| WORK REQUIRED |
Look through the material below and report every line that includes "acompañamos".

◆ ◆ ◆ ◆ ◆ ◆ ◆

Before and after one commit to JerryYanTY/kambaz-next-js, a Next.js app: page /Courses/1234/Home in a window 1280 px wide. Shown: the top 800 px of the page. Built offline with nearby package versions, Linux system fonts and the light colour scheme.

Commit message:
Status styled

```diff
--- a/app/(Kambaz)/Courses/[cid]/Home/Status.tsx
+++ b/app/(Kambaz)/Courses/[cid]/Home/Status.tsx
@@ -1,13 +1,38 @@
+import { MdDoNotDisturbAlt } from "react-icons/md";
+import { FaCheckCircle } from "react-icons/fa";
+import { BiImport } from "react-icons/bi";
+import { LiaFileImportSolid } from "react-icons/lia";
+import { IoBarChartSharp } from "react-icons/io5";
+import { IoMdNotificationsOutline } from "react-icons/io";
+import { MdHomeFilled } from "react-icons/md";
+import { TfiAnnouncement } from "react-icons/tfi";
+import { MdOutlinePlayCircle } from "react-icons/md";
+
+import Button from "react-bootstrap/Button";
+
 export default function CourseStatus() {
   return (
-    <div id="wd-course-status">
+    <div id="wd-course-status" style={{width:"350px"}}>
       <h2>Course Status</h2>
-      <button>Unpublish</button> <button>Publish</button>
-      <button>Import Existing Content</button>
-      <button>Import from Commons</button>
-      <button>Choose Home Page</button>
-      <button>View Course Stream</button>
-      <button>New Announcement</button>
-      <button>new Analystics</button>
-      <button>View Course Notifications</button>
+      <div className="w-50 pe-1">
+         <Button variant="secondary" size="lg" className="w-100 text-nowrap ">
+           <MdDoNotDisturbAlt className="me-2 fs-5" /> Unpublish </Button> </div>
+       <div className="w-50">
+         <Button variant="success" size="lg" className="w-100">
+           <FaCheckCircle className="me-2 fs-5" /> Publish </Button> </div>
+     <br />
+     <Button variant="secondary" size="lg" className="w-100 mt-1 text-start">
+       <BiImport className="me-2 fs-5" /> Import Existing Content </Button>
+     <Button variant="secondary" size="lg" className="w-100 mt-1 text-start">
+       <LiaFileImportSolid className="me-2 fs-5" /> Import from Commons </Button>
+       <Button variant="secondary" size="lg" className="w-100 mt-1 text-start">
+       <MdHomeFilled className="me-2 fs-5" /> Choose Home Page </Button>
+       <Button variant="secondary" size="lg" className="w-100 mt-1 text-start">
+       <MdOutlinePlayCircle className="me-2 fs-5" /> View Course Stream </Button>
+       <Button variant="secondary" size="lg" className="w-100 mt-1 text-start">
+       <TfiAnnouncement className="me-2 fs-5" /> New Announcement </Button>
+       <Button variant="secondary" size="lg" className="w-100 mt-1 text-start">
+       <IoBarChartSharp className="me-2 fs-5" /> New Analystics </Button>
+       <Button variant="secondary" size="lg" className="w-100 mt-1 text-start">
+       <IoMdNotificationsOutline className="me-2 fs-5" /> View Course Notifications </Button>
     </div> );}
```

◆ ◆ ◆ ◆ ◆ ◆ ◆

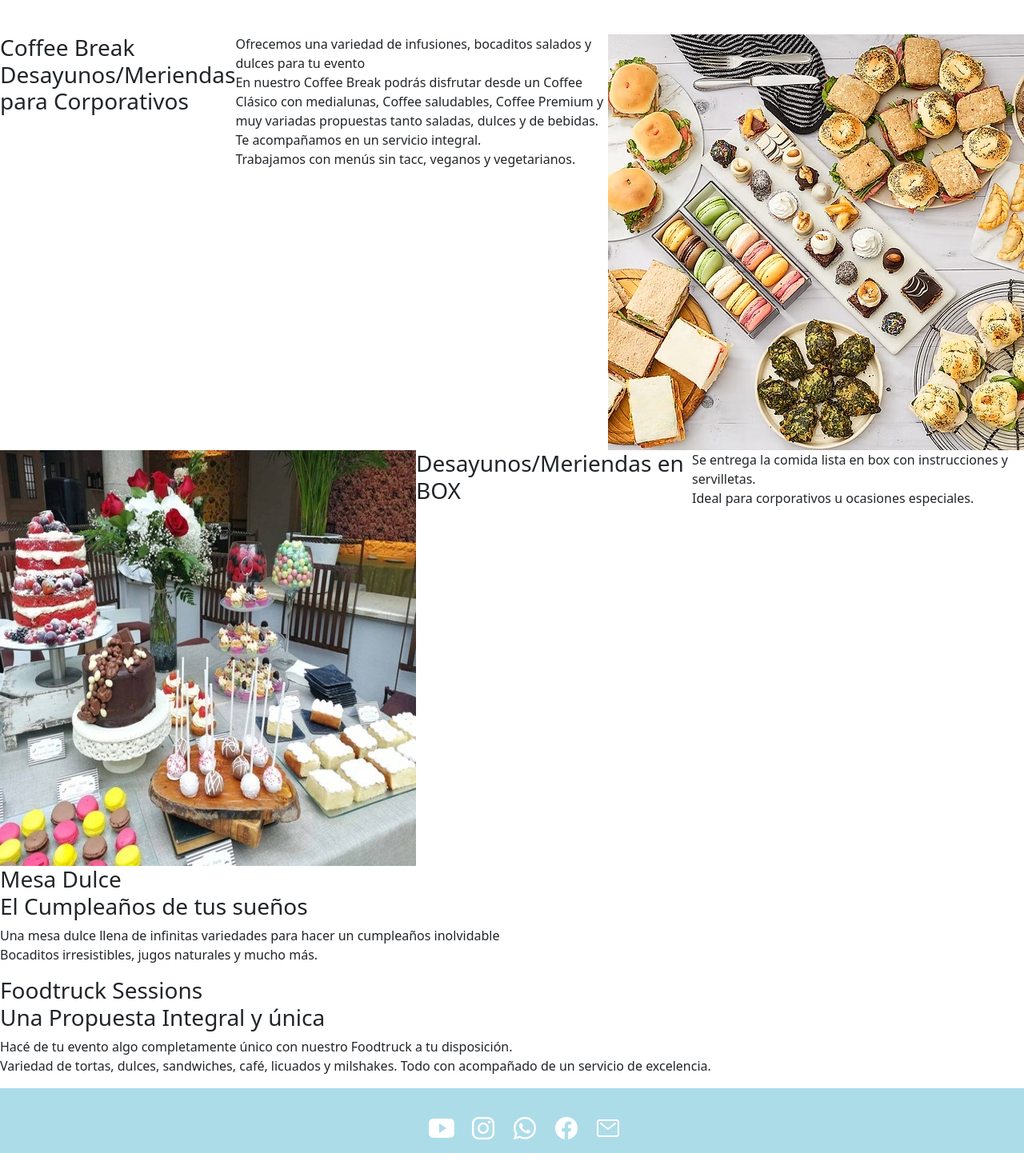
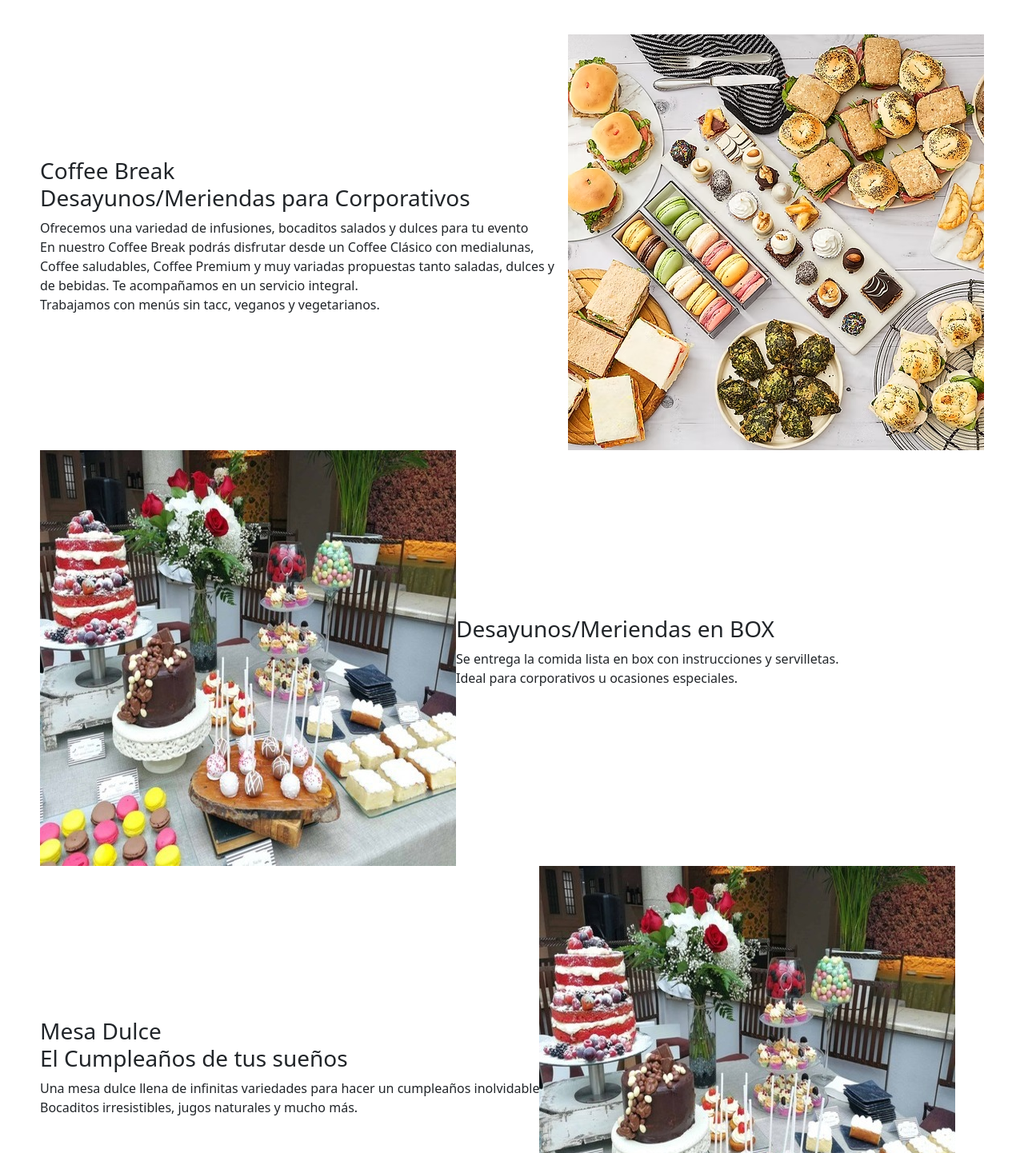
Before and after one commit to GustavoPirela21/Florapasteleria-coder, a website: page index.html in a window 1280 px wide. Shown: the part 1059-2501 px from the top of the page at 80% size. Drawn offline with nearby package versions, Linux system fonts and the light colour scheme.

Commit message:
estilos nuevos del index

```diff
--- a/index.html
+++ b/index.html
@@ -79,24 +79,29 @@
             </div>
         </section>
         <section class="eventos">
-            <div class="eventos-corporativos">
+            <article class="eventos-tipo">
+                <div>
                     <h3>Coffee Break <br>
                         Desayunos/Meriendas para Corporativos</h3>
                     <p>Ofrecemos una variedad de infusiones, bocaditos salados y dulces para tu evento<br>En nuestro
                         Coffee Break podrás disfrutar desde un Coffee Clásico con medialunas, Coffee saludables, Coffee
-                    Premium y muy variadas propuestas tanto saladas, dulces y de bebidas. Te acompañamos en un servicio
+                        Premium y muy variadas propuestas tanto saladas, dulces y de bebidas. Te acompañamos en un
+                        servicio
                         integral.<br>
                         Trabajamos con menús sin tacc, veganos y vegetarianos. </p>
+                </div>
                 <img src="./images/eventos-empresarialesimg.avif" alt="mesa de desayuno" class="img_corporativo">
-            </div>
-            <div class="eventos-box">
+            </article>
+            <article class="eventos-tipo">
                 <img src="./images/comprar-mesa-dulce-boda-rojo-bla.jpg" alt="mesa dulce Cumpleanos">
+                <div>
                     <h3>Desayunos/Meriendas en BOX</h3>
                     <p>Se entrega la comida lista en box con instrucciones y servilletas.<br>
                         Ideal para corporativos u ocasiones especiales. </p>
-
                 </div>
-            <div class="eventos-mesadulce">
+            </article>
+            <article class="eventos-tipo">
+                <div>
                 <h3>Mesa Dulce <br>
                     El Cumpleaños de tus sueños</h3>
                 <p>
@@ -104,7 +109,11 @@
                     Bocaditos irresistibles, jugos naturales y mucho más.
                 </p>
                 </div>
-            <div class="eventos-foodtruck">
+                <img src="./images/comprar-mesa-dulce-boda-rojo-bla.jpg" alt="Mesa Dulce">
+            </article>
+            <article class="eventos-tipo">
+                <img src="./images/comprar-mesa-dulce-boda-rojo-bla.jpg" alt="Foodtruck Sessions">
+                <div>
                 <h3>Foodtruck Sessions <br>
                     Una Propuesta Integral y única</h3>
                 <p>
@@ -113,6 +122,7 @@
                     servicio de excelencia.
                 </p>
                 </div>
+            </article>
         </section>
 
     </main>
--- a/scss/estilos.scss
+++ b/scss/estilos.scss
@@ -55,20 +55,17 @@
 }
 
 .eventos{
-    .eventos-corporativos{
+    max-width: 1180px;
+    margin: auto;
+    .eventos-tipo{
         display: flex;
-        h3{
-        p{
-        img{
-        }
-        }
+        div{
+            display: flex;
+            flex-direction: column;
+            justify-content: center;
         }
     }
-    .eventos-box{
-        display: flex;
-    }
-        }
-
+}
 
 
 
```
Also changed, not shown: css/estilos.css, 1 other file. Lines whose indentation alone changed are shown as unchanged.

◆ ◆ ◆ ◆ ◆ ◆ ◆

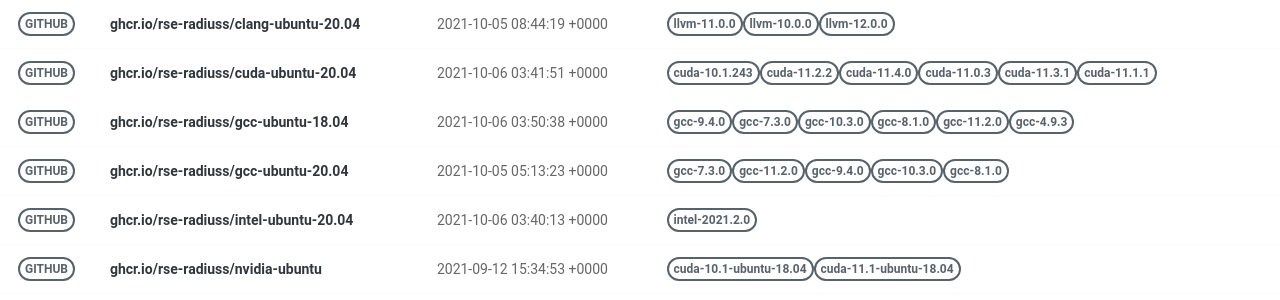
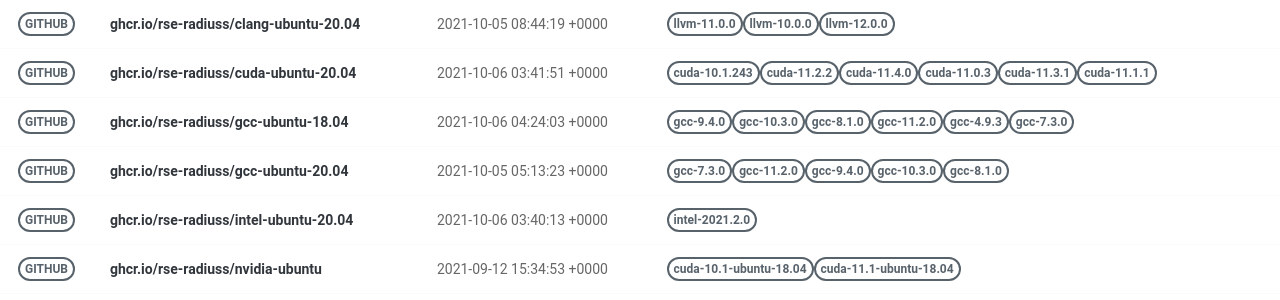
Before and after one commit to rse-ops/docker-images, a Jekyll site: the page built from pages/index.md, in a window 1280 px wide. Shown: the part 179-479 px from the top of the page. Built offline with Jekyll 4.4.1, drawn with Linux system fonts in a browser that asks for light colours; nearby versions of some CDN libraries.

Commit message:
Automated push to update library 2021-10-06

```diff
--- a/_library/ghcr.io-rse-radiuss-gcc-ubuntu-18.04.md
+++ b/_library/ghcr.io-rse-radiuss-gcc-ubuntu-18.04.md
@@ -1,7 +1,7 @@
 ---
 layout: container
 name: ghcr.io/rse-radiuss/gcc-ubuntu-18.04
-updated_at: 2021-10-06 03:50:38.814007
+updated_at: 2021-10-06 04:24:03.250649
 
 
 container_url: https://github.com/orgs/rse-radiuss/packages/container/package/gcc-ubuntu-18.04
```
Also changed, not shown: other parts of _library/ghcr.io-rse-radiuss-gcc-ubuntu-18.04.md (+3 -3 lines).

◆ ◆ ◆ ◆ ◆ ◆ ◆

| WRITTEN SOLUTION |
-                    Premium y muy variadas propuestas tanto saladas, dulces y de bebidas. Te acompañamos en un servicio
+                        Premium y muy variadas propuestas tanto saladas, dulces y de bebidas. Te acompañamos en un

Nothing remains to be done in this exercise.